● **Records shown**
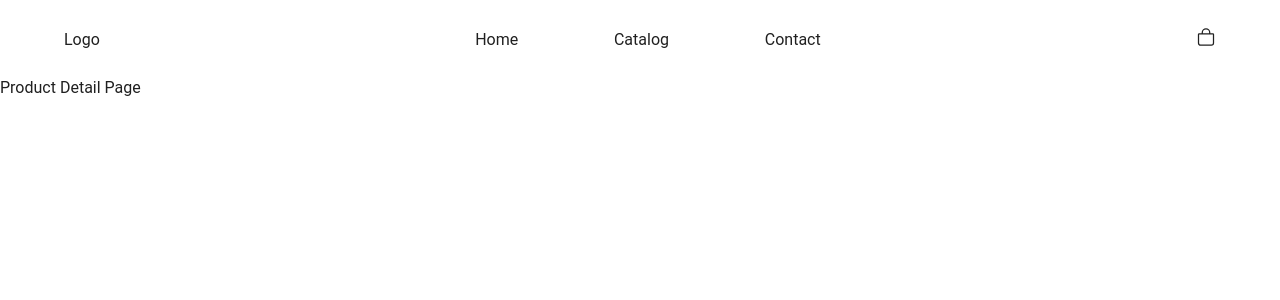
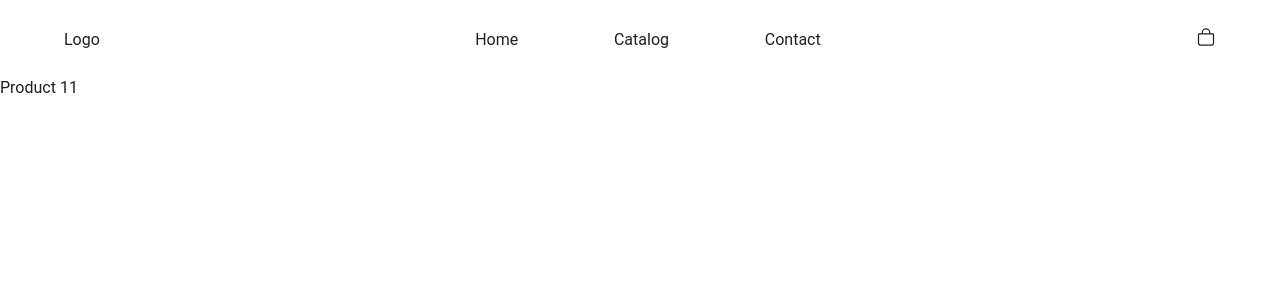
Before and after one commit to JacksonJ97/clothing-store, a React (Create React App) app: page /shop/11 in a window 1280 px wide. Shown: the top 300 px of the page. Built offline with nearby package versions, Linux system fonts and the light colour scheme.

Commit message:
created the product detail page component

```diff
--- a/src/App.js
+++ b/src/App.js
@@ -5,6 +5,7 @@ import styled from "styled-components";
 import Header from "./containers/Header/Header";
 import Home from "./containers/Home/Home";
 import Shop from "./containers/Shop/Shop";
+import ProductDetail from "./containers/ProductDetail/ProductDetail";
 import Contact from "./containers/Contact/Contact";
 
 // Global Styles
@@ -25,7 +26,7 @@ const App = () => {
       <Routes>
         <Route path="/" element={<Home />} />
         <Route path="/shop" element={<Shop />} />
-        <Route path="/shop/:productId" element={<div>Product Detail Page</div>} />
+        <Route path="/shop/:productId" element={<ProductDetail />} />
         <Route path="/contact" element={<Contact />} />
       </Routes>
     </Wrapper>
--- /dev/null
+++ b/src/containers/ProductDetail/ProductDetail.js
@@ -0,0 +1,9 @@
+import { useParams } from "react-router-dom";
+
+const ProductDetail = () => {
+  const { productId } = useParams();
+
+  return <div>Product {productId}</div>;
+};
+
+export default ProductDetail;
```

● **Work instructions**
Repeat the material above word for word and skip every image in it.

● **Response for this exercise**
Before and after one commit to JacksonJ97/clothing-store, a React (Create React App) app: page /shop/11 in a window 1280 px wide. Shown: the top 300 px of the page. Built offline with nearby package versions, Linux system fonts and the light colour scheme.

Commit message:
created the product detail page component

```diff
--- a/src/App.js
+++ b/src/App.js
@@ -5,6 +5,7 @@ import styled from "styled-components";
 import Header from "./containers/Header/Header";
 import Home from "./containers/Home/Home";
 import Shop from "./containers/Shop/Shop";
+import ProductDetail from "./containers/ProductDetail/ProductDetail";
 import Contact from "./containers/Contact/Contact";
 
 // Global Styles
@@ -25,7 +26,7 @@ const App = () => {
       <Routes>
         <Route path="/" element={<Home />} />
         <Route path="/shop" element={<Shop />} />
-        <Route path="/shop/:productId" element={<div>Product Detail Page</div>} />
+        <Route path="/shop/:productId" element={<ProductDetail />} />
         <Route path="/contact" element={<Contact />} />
       </Routes>
     </Wrapper>
--- /dev/null
+++ b/src/containers/ProductDetail/ProductDetail.js
@@ -0,0 +1,9 @@
+import { useParams } from "react-router-dom";
+
+const ProductDetail = () => {
+  const { productId } = useParams();
+
+  return <div>Product {productId}</div>;
+};
+
+export default ProductDetail;
```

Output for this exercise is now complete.